(Task directions) Write down each entry precisely as given.

== Dataset extract ==

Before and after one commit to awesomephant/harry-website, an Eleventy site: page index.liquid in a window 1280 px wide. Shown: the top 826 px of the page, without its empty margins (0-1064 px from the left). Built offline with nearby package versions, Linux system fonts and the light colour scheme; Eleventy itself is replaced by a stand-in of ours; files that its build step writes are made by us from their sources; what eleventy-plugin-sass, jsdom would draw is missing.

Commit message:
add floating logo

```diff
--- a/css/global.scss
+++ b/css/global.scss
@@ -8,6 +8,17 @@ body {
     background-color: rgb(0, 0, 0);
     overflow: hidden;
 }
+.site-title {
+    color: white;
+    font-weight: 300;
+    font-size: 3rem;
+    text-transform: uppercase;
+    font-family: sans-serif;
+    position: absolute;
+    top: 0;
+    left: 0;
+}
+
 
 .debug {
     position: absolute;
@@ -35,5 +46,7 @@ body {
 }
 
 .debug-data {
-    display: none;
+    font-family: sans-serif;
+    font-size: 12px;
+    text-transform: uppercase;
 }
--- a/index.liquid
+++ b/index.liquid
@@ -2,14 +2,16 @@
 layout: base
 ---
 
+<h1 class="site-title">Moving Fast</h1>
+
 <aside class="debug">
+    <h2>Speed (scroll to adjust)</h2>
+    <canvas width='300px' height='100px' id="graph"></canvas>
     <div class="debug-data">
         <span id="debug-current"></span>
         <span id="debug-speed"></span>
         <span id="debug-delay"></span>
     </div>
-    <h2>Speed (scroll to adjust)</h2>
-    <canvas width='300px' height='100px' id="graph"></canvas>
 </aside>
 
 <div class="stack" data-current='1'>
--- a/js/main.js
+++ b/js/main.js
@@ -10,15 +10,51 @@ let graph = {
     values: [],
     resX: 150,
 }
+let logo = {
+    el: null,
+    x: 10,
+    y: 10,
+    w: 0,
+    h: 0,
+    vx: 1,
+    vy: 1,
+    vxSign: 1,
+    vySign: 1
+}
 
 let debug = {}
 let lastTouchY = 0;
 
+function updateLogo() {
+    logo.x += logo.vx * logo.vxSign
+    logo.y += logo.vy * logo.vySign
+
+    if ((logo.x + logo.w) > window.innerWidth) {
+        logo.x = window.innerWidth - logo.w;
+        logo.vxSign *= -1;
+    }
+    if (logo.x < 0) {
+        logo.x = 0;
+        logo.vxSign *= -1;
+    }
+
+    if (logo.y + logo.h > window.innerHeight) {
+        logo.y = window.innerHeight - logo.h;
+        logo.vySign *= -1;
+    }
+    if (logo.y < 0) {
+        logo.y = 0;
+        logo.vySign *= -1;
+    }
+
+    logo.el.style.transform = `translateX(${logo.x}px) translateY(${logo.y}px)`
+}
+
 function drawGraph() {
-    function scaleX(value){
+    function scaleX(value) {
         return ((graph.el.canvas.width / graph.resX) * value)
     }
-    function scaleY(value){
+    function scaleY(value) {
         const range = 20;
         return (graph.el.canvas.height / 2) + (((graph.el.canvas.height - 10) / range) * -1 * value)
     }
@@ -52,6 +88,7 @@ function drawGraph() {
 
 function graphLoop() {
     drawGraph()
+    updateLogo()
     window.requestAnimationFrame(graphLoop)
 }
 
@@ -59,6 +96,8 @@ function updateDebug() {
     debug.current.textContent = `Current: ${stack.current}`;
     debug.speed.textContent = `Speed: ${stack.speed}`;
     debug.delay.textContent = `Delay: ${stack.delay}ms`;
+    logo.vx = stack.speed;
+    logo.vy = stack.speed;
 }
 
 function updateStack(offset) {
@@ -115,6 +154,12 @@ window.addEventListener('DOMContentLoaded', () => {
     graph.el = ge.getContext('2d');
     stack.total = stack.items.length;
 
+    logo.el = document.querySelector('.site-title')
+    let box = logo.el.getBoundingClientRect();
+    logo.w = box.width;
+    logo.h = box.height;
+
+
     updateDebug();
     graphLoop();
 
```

===

(Exercise result)
Before and after one commit to awesomephant/harry-website, an Eleventy site: page index.liquid in a window 1280 px wide. Shown: the top 826 px of the page, without its empty margins (0-1064 px from the left). Built offline with nearby package versions, Linux system fonts and the light colour scheme; Eleventy itself is replaced by a stand-in of ours; files that its build step writes are made by us from their sources; what eleventy-plugin-sass, jsdom would draw is missing.

Commit message:
add floating logo

```diff
--- a/css/global.scss
+++ b/css/global.scss
@@ -8,6 +8,17 @@ body {
     background-color: rgb(0, 0, 0);
     overflow: hidden;
 }
+.site-title {
+    color: white;
+    font-weight: 300;
+    font-size: 3rem;
+    text-transform: uppercase;
+    font-family: sans-serif;
+    position: absolute;
+    top: 0;
+    left: 0;
+}
+
 
 .debug {
     position: absolute;
@@ -35,5 +46,7 @@ body {
 }
 
 .debug-data {
-    display: none;
+    font-family: sans-serif;
+    font-size: 12px;
+    text-transform: uppercase;
 }
--- a/index.liquid
+++ b/index.liquid
@@ -2,14 +2,16 @@
 layout: base
 ---
 
+<h1 class="site-title">Moving Fast</h1>
+
 <aside class="debug">
+    <h2>Speed (scroll to adjust)</h2>
+    <canvas width='300px' height='100px' id="graph"></canvas>
     <div class="debug-data">
         <span id="debug-current"></span>
         <span id="debug-speed"></span>
         <span id="debug-delay"></span>
     </div>
-    <h2>Speed (scroll to adjust)</h2>
-    <canvas width='300px' height='100px' id="graph"></canvas>
 </aside>
 
 <div class="stack" data-current='1'>
--- a/js/main.js
+++ b/js/main.js
@@ -10,15 +10,51 @@ let graph = {
     values: [],
     resX: 150,
 }
+let logo = {
+    el: null,
+    x: 10,
+    y: 10,
+    w: 0,
+    h: 0,
+    vx: 1,
+    vy: 1,
+    vxSign: 1,
+    vySign: 1
+}
 
 let debug = {}
 let lastTouchY = 0;
 
+function updateLogo() {
+    logo.x += logo.vx * logo.vxSign
+    logo.y += logo.vy * logo.vySign
+
+    if ((logo.x + logo.w) > window.innerWidth) {
+        logo.x = window.innerWidth - logo.w;
+        logo.vxSign *= -1;
+    }
+    if (logo.x < 0) {
+        logo.x = 0;
+        logo.vxSign *= -1;
+    }
+
+    if (logo.y + logo.h > window.innerHeight) {
+        logo.y = window.innerHeight - logo.h;
+        logo.vySign *= -1;
+    }
+    if (logo.y < 0) {
+        logo.y = 0;
+        logo.vySign *= -1;
+    }
+
+    logo.el.style.transform = `translateX(${logo.x}px) translateY(${logo.y}px)`
+}
+
 function drawGraph() {
-    function scaleX(value){
+    function scaleX(value) {
         return ((graph.el.canvas.width / graph.resX) * value)
     }
-    function scaleY(value){
+    function scaleY(value) {
         const range = 20;
         return (graph.el.canvas.height / 2) + (((graph.el.canvas.height - 10) / range) * -1 * value)
     }
@@ -52,6 +88,7 @@ function drawGraph() {
 
 function graphLoop() {
     drawGraph()
+    updateLogo()
     window.requestAnimationFrame(graphLoop)
 }
 
@@ -59,6 +96,8 @@ function updateDebug() {
     debug.current.textContent = `Current: ${stack.current}`;
     debug.speed.textContent = `Speed: ${stack.speed}`;
     debug.delay.textContent = `Delay: ${stack.delay}ms`;
+    logo.vx = stack.speed;
+    logo.vy = stack.speed;
 }
 
 function updateStack(offset) {
@@ -115,6 +154,12 @@ window.addEventListener('DOMContentLoaded', () => {
     graph.el = ge.getContext('2d');
     stack.total = stack.items.length;
 
+    logo.el = document.querySelector('.site-title')
+    let box = logo.el.getBoundingClientRect();
+    logo.w = box.width;
+    logo.h = box.height;
+
+
     updateDebug();
     graphLoop();
 
```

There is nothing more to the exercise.